In the "Miracle at Niagara", Roger Woodward, a seven-year-old American boy, was swept over the Horseshoe Falls protected only by a life vest on July 9, 1960, as two tourists pulled his 17-year-old sister Deanne from the river only 20 feet from the lip of the Horseshoe Falls at Goat Island. Minutes later, Woodward was plucked from the roiling plunge pool beneath the Horseshoe Falls after grabbing a life ring thrown to him by the crew of the Maid of the Mist boat.
On July 2, 1984, Canadian Karel Soucek from Hamilton, Ontario successfully plunged over the Horseshoe Falls in a barrel with only minor injuries. Soucek was fined $500 for performing the stunt without a license. In 1985, he was fatally injured while attempting to re-create the Niagara drop at the Houston Astrodome. His aim was to climb into a barrel hoisted to the rafters of the Astrodome and to drop 180 feet into a water tank on the floor. After his barrel released prematurely, it hit the side of the tank and he died the next day from his injuries.

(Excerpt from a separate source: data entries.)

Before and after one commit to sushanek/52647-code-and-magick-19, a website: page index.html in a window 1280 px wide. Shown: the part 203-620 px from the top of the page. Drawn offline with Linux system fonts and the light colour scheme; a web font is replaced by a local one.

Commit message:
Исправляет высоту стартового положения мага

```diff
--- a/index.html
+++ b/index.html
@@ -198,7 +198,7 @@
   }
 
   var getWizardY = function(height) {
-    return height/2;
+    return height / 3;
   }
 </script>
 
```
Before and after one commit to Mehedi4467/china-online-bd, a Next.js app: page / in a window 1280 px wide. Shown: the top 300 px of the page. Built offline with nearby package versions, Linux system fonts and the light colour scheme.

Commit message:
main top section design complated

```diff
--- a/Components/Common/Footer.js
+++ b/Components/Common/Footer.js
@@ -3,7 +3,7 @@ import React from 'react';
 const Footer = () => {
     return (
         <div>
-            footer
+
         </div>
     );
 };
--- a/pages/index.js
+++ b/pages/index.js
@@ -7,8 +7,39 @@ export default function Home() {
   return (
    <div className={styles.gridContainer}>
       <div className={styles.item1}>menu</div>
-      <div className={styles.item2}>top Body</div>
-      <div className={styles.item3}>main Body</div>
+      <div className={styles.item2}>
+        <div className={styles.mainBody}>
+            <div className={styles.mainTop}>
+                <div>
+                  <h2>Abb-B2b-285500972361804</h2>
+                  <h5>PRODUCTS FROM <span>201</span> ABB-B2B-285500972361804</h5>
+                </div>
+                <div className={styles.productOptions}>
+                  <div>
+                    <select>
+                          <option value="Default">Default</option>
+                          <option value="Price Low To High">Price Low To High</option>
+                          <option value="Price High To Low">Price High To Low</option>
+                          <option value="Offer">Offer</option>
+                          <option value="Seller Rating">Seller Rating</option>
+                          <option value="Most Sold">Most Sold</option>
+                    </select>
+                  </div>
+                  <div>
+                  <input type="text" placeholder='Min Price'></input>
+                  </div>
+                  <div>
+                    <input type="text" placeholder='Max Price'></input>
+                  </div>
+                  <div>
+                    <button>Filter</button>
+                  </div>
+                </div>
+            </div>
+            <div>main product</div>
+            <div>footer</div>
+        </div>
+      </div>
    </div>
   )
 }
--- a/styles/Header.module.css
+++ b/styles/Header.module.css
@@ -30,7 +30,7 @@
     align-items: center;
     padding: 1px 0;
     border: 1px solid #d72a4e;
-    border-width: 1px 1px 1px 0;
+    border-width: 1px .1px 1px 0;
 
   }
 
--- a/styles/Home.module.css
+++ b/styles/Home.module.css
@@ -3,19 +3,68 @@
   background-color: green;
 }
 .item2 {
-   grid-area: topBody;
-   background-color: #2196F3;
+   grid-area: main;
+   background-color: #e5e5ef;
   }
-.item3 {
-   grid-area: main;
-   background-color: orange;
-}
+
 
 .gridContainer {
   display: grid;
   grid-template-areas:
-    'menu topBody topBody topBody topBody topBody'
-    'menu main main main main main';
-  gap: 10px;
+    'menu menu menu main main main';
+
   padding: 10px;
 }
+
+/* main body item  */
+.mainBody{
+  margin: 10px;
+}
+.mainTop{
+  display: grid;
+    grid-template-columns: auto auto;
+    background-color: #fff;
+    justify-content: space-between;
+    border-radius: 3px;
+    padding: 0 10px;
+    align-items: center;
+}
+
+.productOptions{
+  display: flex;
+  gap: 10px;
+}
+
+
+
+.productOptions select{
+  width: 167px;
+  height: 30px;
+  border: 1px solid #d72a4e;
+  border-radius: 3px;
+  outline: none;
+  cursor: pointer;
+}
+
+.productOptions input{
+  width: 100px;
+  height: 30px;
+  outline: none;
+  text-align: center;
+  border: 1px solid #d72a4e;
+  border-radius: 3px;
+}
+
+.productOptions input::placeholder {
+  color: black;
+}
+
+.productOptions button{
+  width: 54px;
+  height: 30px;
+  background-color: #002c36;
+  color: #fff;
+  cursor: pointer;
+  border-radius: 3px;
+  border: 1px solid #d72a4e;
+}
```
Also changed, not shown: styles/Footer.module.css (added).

In August 1985, Steve Trotter, an aspiring stunt man from Rhode Island, became the youngest person ever (age 22) and the first American in 25 years to go over the falls in a barrel. Ten years later, Trotter went over the falls again, becoming the second person to go over the falls twice and survive. It was also the second-ever "duo"; Lori Martin joined Trotter for the barrel ride over the falls. They survived the fall but their barrel became stuck at the bottom of the falls, requiring a rescue.
On September 28, 1989 Niagara’s own Peter DeBernardi (42) and Jeffery James Petkovich (25) became the first "team" to successfully make it over the falls in a two person barrel. The stunt was conceived by Peter DeBenardi, who wanted to discourage the youth of the time from following in his path of addictive drug use. Peter was also trying to leave a legacy and discourage his son Kyle Lahey DeBernardi (2) from using addictive drugs. Peter DeBernardi had initially expected to have a different passenger, however Peter’s original partner backed out and Peter was forced to look for an alternative, and Jeffery Petkovich agreed to the stunt. Peter claims he spent an estimated $30,000 making his barrel including; harness’s steel and fiberglass construction with steel bands and viewing ports. Peter’s Barrel also included a radio for music and news reports, rudders to help steer the barrel through the falls, oxygen, and a well protected video camera to record the journey over the edge. They emerged shortly after going over with minor injuries and were charged with performing an illegal stunt under the Niagara Parks Act.
Kirk Jones of Canton, Michigan became the first known person to survive a plunge over the Horseshoe Falls without a flotation device on October 20, 2003. While it is still not known whether Jones was determined to commit suicide, he survived the 16-story fall with only battered ribs, scrapes, and bruises.
A second person survived an unprotected trip over the Horseshoe Falls on March 11, 2009 and when rescued from the river, was reported to be suffering from severe hypothermia and a large wound to his head. His identity has not been released. Eyewitnesses reported seeing the man intentionally enter the water.